a letter written in some haste, following up from a telegram, Tolstoy explains the urgent necessity of stopping the printing of Chapter 12 of the book, containing descriptions of an execution in Orel, urging that if it has been printed, it should be pulped and the type destroyed and replaced by enclosed sections (not included), gives reasons why this should happen, though in a guarded way, explains the adverse effect the publication of these materials has had on international relations with Russia and his wish to alter the material to counter this
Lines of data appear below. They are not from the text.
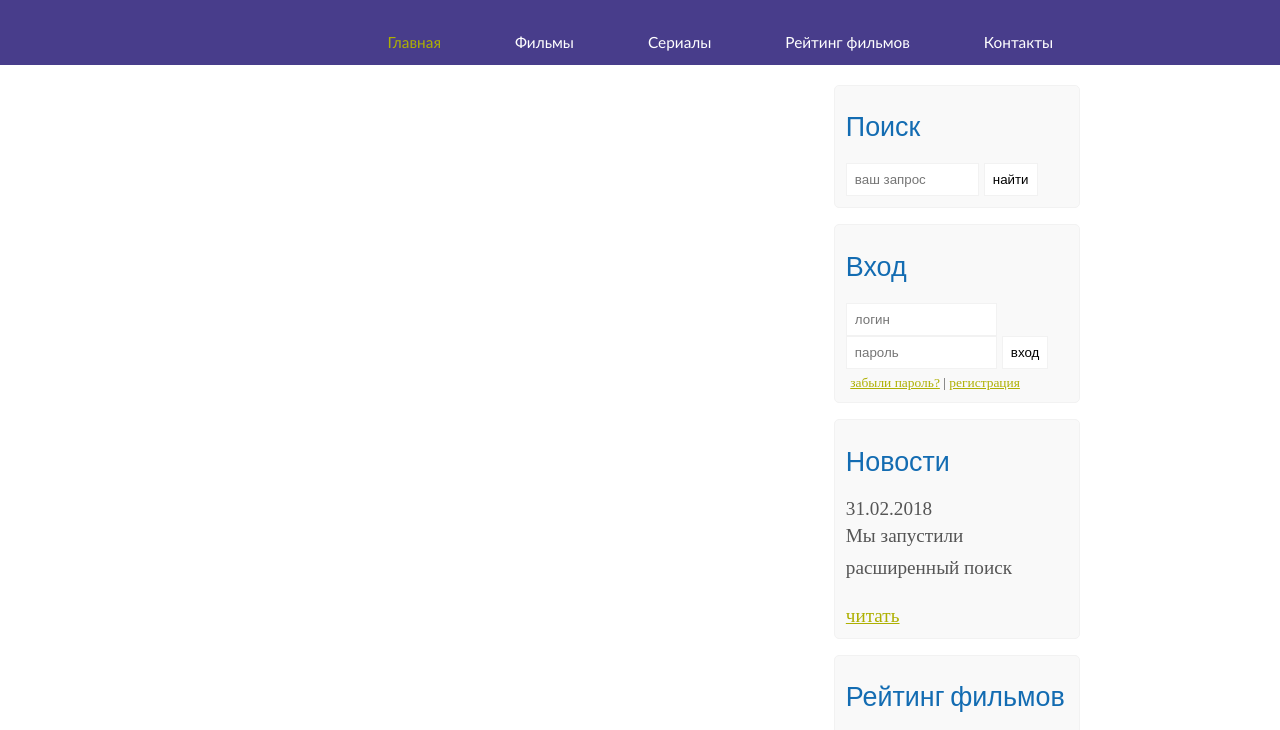
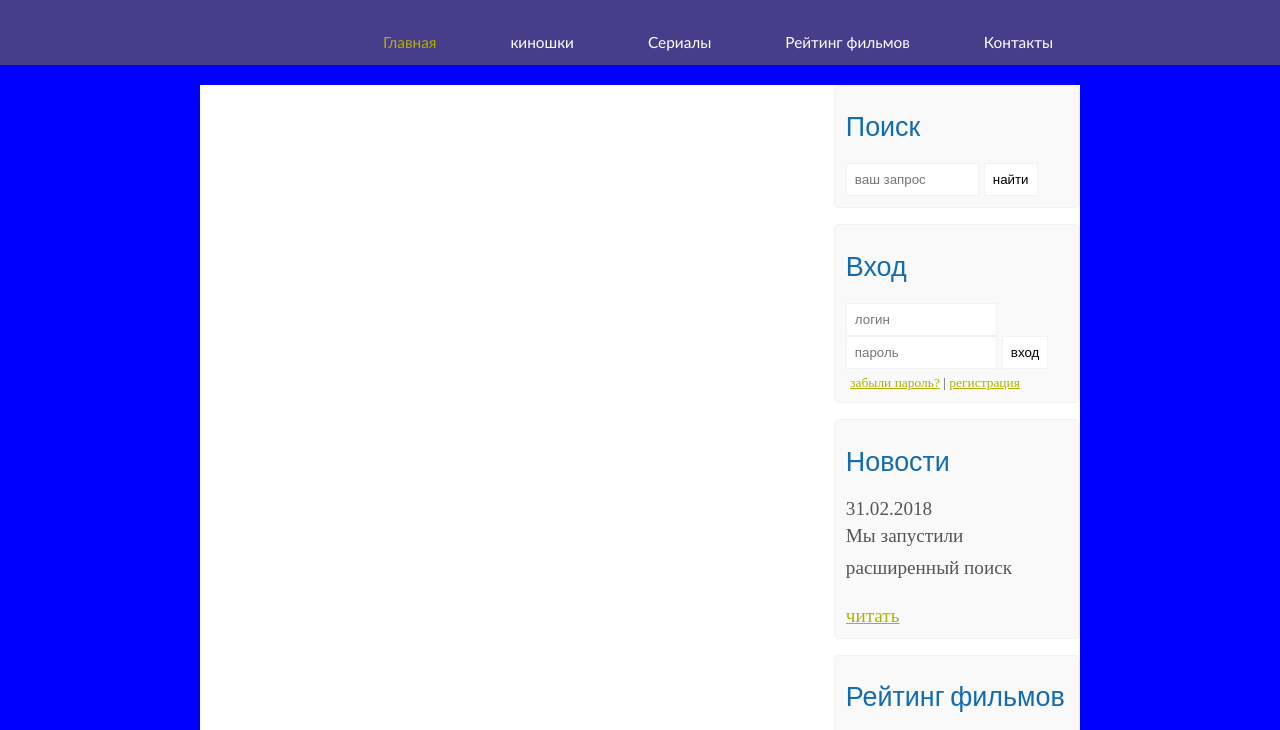
Before and after one commit to Kerimzhan/first-project, a plain HTML site: page index.html in a window 1280 px wide. Shown: the part 112-842 px from the top of the page. Drawn offline with Linux system fonts and the light colour scheme.

Commit message:
поменял цвет фона на синий

```diff
--- a/assets/css/style.css
+++ b/assets/css/style.css
@@ -5,7 +5,7 @@
 
 body{
     font-size: 1.2em;
-    background-color: #fff;
+    background-color: blue;
     color: #555;
 }
 
--- a/index.html
+++ b/index.html
@@ -21,7 +21,7 @@
         <div class="menubar">
             <ul class="menu">
                 <li class="selected"><a href="#">Главная</a></li>
-                <li><a href="#">Фильмы</a></li>
+                <li><a href="#">киношки</a></li>
                 <li><a href="#">Сериалы</a></li>
                 <li><a href="#">Рейтинг фильмов</a></li>
                 <li><a href="#">Контакты</a></li>
```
…This is important not only for avoiding unpleasantness and for the success of the book, but also for my conscience. Due to the indiscretion of one of my friends who gave this chapter to an English correspondent, the description of the execution in Orel has been printed and reprinted in many newspapers. This narration created a sensation in Russian government spheres and the whole book is falsely interpreted as a denunciation of the Russian conduct of administration…I urgently ask you to make these corrections in the German translation as well as in the Russian text. Your failure to carry out my wish will cause me much distress…[translation]
In the twenty years between Anna Karenina and Resurrection Tolstoy had concentrated on writing philosophical, educational and religious works, which the authorities vainly tried to suppress. He became involved with the plight of the Doukhobors, a peasant Christian sect, whose ideas were close to Tolstoy’s precepts. They espoused chastity, teetotalism, vegetarianism, the sharing of property and non-resistance to evil by force. Their anti-militaristic attitudes set them at loggerheads with the Russian regime and they were persecuted and massacred as a result. Tolstoy came to their aid with an article, The Persecution of Christians in Russia in 1895. This was published in The Times in London. These same themes permeate The Kingdom of God is within you and his final novel Resurrection. Tolstoy had begun work on The Kingdom of God in the last months of 1890. It began as an article, extended into a book. He finished it in August 1893. The events of this letter are alluded to in his diary entry for 16 August:
…I finished and sent off an article Non-action both in French and Russian;…and most important, an excerpt from my book appeared abroad about the Orel affair and sparked off a lot of fuss and bother and reactions and misunderstandings and slanderous remarks…(i.325)
The execution in Orel is in chapter 12. It describes a punitive expedition by the tsarist authorities to quell a riot in the city in south-west Russia. Tolstoy could not publish the book in Russia, so he sent it to Germany where it appeared in translation in 1894. Some chapters had been published elsewhere and caused the furor reported here by Tolstoy. The recipient, Löwenfeld handled the publication in Berlin. He was the author of Graf Leo N. Tolstoy, Sein Leben, Seine Werke, Seine Weltanschauung (Berlin, 1892), which appeared in Russian translation in 1904.This important letter shows one of the greatest of all novelists coping with the problems of the censor, a feature of Russian life before and after the Revolution and which resonates still today.
Please call 1-800-555-5555 to order a print catalog for this sale.
Online Registration to Bid is Closed for this Sale. Would you like to watch the live sale?Watch Live Sale